> _Task brief_: Set down all of the entries below word for word, with the pictures left out.

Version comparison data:
*** Begin section ***

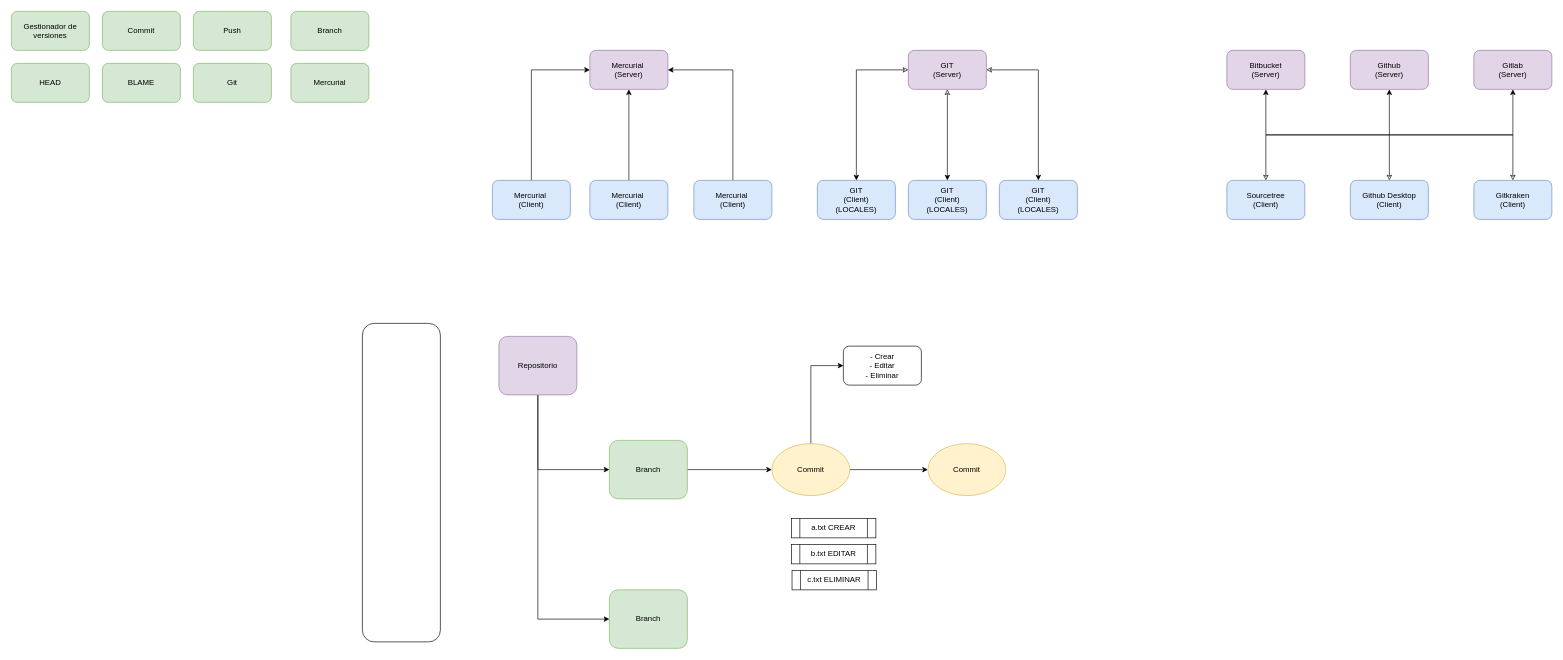
Before: web-avanzada.drawio in Aplicaciones-Web-Avanzadas-2022-A-Soft/wa-eguez-sarzosa-vicente-adrian, a draw.io diagram. Source tidied: cells renumbered, new cells numbered last; positions are measured from the earlier drawing's top-left corner, leaving out a move shared by most shapes. Both pictures are drawn from the tidied source at 65%, with x=0, y=0 at pixel (11, 11).
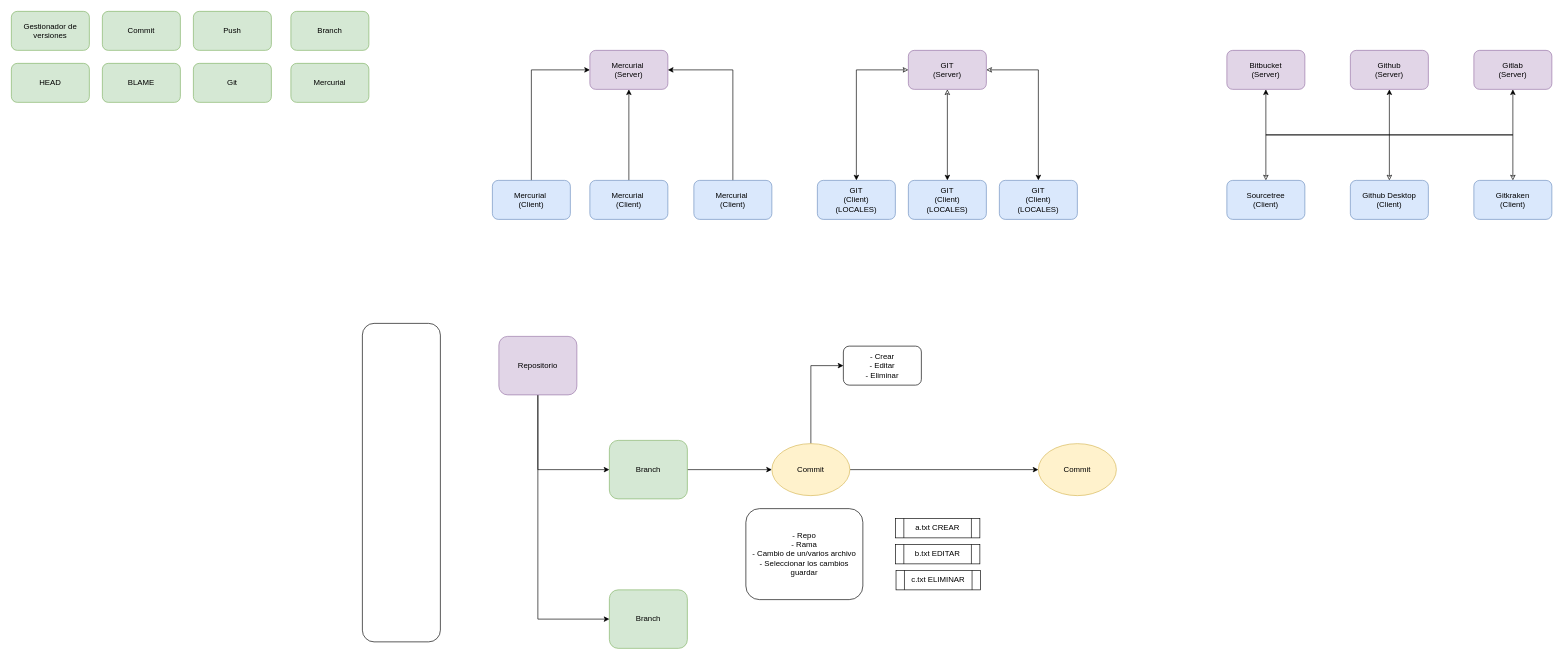
After the change.

Commit message:
ejemplo rafico

What changed in the source:
```diff
@@
     <mxCell id="43" value="Commit" style="ellipse;whiteSpace=wrap;html=1;fillColor=#fff2cc;strokeColor=#d6b656;" parent="1" vertex="1">
-      <mxGeometry x="1410" y="665" width="120" height="80" as="geometry" />
+      <mxGeometry x="1580" y="665" width="120" height="80" as="geometry" />
     </mxCell>
@@
     <mxCell id="45" value="a.txt CREAR" style="shape=process;whiteSpace=wrap;html=1;backgroundOutline=1;" parent="1" vertex="1">
-      <mxGeometry x="1200" y="780" width="130" height="30" as="geometry" />
+      <mxGeometry x="1360" y="780" width="130" height="30" as="geometry" />
     </mxCell>
     <mxCell id="46" value="b.txt EDITAR" style="shape=process;whiteSpace=wrap;html=1;backgroundOutline=1;" parent="1" vertex="1">
-      <mxGeometry x="1200" y="820" width="130" height="30" as="geometry" />
+      <mxGeometry x="1360" y="820" width="130" height="30" as="geometry" />
     </mxCell>
     <mxCell id="47" value="c.txt ELIMINAR" style="shape=process;whiteSpace=wrap;html=1;backgroundOutline=1;" parent="1" vertex="1">
-      <mxGeometry x="1201" y="860" width="130" height="30" as="geometry" />
+      <mxGeometry x="1361" y="860" width="130" height="30" as="geometry" />
     </mxCell>
+    <mxCell id="48" value="- Repo&lt;br&gt;- Rama&lt;br&gt;- Cambio de un/varios archivo&lt;br&gt;- Seleccionar los cambios guardar" style="rounded=1;whiteSpace=wrap;html=1;" parent="1" vertex="1">
+      <mxGeometry x="1130" y="765" width="180" height="140" as="geometry" />
+    </mxCell>
```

*** End section ***

> _Task response_:
Before: web-avanzada.drawio in Aplicaciones-Web-Avanzadas-2022-A-Soft/wa-eguez-sarzosa-vicente-adrian, a draw.io diagram. Source tidied: cells renumbered, new cells numbered last; positions are measured from the earlier drawing's top-left corner, leaving out a move shared by most shapes. Both pictures are drawn from the tidied source at 65%, with x=0, y=0 at pixel (11, 11).
After the change.

Commit message:
ejemplo rafico

What changed in the source:
```diff
@@
     <mxCell id="43" value="Commit" style="ellipse;whiteSpace=wrap;html=1;fillColor=#fff2cc;strokeColor=#d6b656;" parent="1" vertex="1">
-      <mxGeometry x="1410" y="665" width="120" height="80" as="geometry" />
+      <mxGeometry x="1580" y="665" width="120" height="80" as="geometry" />
     </mxCell>
@@
     <mxCell id="45" value="a.txt CREAR" style="shape=process;whiteSpace=wrap;html=1;backgroundOutline=1;" parent="1" vertex="1">
-      <mxGeometry x="1200" y="780" width="130" height="30" as="geometry" />
+      <mxGeometry x="1360" y="780" width="130" height="30" as="geometry" />
     </mxCell>
     <mxCell id="46" value="b.txt EDITAR" style="shape=process;whiteSpace=wrap;html=1;backgroundOutline=1;" parent="1" vertex="1">
-      <mxGeometry x="1200" y="820" width="130" height="30" as="geometry" />
+      <mxGeometry x="1360" y="820" width="130" height="30" as="geometry" />
     </mxCell>
     <mxCell id="47" value="c.txt ELIMINAR" style="shape=process;whiteSpace=wrap;html=1;backgroundOutline=1;" parent="1" vertex="1">
-      <mxGeometry x="1201" y="860" width="130" height="30" as="geometry" />
+      <mxGeometry x="1361" y="860" width="130" height="30" as="geometry" />
     </mxCell>
+    <mxCell id="48" value="- Repo&lt;br&gt;- Rama&lt;br&gt;- Cambio de un/varios archivo&lt;br&gt;- Seleccionar los cambios guardar" style="rounded=1;whiteSpace=wrap;html=1;" parent="1" vertex="1">
+      <mxGeometry x="1130" y="765" width="180" height="140" as="geometry" />
+    </mxCell>
```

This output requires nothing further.